This is a girl who loved to vacuum to calm her nerves and relax.
Just then, a calm young paramedic named Nick entered our bedroom.
"No Drama" Obama, in this respect, is more Washingtonian—projecting a calm steadiness of purpose and character.
What is more impressive is the narration: the calm, settled, often witty, always perceptive, tone of voice.
calm and composed, he said the police took them to a government-run hospital faraway and not to a better private hospital nearby.
She turned and looked at Moxy to calm the emotion to which she would not give scope.
Had he had a calm sea he could have raked that vessel without missing a shot.
The girl had recovered her calm, and I must say she bore herself well.
But only a calm setting to work to finish that reckless ship.
"You will hold the basin," said he, directing me with his calm, benignant eye.
late 14c., from Old French calme "tranquility, quiet," traditionally from Old Italian calma, from Late Latin cauma "heat of the mid-day sun" (in Italy, a time when everything rests and is still), from Greek kauma "heat" (especially of the sun), from kaiein "to burn" (see caustic). Spelling influenced by Latin calere "to be hot." Figurative application to social or mental conditions is 16c.
late 14c., from Old French calme, carme "stillness, quiet, tranquility," from the adjective (see calm (adj.)).

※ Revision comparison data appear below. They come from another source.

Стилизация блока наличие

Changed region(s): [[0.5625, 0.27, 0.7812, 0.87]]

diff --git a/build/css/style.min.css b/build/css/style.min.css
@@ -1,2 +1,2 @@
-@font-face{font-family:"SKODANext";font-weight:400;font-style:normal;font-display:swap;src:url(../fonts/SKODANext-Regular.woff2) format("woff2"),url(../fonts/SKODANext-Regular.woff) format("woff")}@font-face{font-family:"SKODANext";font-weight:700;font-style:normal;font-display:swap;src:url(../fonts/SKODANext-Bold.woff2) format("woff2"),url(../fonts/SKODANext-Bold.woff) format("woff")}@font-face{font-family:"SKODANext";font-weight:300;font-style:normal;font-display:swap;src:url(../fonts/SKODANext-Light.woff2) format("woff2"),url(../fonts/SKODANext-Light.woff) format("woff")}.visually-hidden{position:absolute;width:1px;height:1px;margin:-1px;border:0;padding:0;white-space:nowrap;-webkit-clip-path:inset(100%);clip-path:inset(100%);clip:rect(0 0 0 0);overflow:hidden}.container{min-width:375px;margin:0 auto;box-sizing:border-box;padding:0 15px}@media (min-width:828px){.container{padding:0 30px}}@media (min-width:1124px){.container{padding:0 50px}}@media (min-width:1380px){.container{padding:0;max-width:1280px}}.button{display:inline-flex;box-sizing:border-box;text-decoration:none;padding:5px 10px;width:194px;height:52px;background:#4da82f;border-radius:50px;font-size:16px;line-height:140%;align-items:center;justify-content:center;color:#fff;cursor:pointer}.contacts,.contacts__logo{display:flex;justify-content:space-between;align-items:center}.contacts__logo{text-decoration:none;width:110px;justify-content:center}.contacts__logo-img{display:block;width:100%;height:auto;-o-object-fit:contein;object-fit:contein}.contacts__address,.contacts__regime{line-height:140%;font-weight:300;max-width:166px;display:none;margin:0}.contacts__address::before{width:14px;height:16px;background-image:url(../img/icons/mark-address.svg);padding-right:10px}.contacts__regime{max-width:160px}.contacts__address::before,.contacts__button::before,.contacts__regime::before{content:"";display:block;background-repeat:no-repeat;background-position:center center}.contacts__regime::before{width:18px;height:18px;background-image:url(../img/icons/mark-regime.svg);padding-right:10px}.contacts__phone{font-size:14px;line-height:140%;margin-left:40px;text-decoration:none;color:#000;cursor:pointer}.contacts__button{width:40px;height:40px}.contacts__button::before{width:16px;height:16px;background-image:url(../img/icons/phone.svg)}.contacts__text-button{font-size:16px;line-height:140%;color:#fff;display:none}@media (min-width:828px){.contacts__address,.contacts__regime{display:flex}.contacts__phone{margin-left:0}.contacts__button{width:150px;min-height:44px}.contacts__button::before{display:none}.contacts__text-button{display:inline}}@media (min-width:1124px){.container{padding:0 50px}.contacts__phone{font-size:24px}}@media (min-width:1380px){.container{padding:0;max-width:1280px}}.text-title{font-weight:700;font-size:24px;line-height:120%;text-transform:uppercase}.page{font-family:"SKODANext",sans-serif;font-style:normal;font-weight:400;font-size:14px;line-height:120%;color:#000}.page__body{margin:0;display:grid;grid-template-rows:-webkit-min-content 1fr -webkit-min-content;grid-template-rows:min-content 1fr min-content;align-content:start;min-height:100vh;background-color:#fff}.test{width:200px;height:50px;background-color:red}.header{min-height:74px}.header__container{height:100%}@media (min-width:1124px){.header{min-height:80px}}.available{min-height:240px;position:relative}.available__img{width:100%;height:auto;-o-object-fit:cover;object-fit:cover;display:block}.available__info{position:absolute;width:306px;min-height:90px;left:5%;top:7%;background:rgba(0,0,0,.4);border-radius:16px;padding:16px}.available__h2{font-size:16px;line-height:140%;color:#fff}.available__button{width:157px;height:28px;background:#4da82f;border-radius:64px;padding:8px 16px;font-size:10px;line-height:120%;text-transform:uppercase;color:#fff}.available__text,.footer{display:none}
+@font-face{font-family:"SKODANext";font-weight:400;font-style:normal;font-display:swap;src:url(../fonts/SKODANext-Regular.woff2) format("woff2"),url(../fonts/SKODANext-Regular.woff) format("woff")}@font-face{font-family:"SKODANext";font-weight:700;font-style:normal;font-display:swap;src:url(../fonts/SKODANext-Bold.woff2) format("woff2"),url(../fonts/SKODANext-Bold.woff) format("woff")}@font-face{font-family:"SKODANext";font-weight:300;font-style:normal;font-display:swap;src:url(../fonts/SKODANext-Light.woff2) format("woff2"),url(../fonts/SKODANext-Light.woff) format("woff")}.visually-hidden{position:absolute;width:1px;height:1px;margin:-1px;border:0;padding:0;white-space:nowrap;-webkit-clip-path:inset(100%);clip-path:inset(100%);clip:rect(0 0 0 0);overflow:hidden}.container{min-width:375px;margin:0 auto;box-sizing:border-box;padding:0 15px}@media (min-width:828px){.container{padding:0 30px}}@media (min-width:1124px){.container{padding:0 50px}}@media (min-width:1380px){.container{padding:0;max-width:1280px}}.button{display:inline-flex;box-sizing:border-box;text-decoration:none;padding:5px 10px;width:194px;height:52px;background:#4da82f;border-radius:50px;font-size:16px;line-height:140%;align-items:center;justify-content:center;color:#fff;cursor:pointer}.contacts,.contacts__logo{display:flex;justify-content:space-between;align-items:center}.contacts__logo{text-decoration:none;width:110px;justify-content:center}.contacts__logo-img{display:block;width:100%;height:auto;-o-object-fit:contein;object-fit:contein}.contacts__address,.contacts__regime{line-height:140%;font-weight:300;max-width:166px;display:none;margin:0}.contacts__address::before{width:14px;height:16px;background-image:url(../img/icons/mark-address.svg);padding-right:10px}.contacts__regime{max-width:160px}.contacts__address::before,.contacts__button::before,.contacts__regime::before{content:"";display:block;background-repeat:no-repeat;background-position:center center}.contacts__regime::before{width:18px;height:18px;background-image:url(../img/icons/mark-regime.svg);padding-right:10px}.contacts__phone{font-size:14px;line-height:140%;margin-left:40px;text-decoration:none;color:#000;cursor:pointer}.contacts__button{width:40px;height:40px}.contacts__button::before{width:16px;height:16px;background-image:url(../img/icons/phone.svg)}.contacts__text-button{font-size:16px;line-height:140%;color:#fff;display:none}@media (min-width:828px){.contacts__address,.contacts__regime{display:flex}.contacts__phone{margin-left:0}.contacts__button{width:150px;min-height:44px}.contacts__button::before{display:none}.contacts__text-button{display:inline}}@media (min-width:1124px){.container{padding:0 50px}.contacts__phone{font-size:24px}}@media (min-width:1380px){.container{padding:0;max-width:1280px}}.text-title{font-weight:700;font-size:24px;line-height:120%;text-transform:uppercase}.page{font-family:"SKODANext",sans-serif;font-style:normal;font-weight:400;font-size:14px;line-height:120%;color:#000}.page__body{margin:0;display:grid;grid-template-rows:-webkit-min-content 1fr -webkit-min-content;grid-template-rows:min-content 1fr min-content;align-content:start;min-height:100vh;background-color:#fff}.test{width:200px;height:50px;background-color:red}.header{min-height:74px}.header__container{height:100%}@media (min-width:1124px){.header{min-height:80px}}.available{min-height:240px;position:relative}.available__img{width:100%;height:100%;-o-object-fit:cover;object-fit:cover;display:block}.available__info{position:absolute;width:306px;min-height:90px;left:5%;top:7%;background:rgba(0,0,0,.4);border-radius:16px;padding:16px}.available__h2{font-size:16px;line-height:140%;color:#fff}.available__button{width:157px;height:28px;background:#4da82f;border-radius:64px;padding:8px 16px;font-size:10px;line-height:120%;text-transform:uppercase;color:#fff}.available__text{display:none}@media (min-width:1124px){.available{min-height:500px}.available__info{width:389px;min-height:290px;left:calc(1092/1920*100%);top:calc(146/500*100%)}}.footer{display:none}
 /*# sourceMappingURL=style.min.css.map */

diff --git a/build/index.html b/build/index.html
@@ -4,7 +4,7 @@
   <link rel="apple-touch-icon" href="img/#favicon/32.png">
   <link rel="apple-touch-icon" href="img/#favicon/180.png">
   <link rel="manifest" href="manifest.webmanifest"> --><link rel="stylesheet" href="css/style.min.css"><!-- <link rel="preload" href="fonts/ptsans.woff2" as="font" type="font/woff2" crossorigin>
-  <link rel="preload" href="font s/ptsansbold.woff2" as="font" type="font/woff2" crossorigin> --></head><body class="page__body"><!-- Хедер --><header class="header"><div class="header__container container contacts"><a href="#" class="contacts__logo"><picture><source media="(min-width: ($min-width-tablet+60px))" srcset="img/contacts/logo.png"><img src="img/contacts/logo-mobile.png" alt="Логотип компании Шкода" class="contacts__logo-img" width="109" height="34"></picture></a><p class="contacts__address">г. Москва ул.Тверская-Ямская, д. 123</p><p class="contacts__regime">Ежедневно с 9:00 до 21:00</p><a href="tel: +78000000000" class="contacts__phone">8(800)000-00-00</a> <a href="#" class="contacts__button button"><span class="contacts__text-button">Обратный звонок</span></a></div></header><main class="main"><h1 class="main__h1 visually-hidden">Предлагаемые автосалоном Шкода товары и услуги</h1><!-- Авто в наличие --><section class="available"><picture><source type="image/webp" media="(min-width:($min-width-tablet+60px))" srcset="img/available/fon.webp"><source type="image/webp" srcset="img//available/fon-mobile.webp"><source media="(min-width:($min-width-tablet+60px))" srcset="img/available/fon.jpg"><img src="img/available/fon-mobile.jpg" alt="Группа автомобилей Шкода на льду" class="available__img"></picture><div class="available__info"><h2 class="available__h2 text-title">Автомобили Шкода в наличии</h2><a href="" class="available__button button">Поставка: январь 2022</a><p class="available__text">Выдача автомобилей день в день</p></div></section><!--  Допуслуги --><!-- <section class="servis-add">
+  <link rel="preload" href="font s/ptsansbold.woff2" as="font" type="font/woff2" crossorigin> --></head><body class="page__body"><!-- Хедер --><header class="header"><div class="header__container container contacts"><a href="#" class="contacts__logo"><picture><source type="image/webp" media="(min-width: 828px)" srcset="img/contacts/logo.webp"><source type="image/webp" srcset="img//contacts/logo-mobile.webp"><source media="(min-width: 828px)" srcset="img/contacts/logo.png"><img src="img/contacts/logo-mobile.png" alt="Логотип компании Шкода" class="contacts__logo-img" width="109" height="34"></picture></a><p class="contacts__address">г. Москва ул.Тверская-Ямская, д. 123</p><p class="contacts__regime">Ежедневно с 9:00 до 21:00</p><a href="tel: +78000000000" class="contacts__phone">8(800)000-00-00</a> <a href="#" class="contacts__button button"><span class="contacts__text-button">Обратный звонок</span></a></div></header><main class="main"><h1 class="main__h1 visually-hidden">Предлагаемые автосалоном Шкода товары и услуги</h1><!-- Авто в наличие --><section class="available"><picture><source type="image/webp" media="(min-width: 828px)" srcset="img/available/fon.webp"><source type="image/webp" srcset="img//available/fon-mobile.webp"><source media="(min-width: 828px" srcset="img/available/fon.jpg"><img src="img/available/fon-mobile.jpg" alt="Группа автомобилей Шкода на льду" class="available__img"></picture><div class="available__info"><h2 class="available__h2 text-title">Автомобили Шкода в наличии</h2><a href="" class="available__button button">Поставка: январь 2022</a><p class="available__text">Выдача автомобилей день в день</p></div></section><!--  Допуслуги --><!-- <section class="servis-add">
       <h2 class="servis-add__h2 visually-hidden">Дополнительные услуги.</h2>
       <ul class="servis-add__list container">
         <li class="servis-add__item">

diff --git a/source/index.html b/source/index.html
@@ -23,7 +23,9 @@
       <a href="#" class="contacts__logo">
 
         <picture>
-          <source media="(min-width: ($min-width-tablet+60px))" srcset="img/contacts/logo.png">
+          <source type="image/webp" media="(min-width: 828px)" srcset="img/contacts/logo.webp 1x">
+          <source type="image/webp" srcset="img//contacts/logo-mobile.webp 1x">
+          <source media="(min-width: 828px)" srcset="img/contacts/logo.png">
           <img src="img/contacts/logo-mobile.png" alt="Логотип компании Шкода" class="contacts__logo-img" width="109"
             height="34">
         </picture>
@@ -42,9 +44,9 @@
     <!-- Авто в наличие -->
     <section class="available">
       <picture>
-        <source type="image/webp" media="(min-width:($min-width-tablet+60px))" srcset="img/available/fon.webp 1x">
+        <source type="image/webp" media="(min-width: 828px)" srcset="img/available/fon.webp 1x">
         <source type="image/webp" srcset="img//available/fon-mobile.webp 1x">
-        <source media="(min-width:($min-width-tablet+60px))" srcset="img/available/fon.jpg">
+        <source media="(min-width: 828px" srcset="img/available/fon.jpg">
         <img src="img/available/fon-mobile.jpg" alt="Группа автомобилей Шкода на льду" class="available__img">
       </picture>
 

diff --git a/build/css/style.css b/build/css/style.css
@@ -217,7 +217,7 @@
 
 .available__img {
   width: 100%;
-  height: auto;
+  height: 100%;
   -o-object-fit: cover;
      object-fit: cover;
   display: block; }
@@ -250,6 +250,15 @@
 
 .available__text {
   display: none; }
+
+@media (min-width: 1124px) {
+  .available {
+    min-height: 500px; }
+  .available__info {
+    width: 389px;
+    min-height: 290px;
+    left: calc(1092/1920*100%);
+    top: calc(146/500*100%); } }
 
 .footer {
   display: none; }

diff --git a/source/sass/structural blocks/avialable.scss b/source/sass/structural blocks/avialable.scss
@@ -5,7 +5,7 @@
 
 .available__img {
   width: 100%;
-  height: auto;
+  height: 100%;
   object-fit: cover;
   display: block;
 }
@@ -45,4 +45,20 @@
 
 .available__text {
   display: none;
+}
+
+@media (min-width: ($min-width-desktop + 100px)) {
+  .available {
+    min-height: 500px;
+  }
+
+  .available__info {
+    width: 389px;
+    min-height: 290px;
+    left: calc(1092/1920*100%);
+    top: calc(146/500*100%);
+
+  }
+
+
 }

late 14c., from Old French calmer or from calm (adj.). Related: Calmed; calming.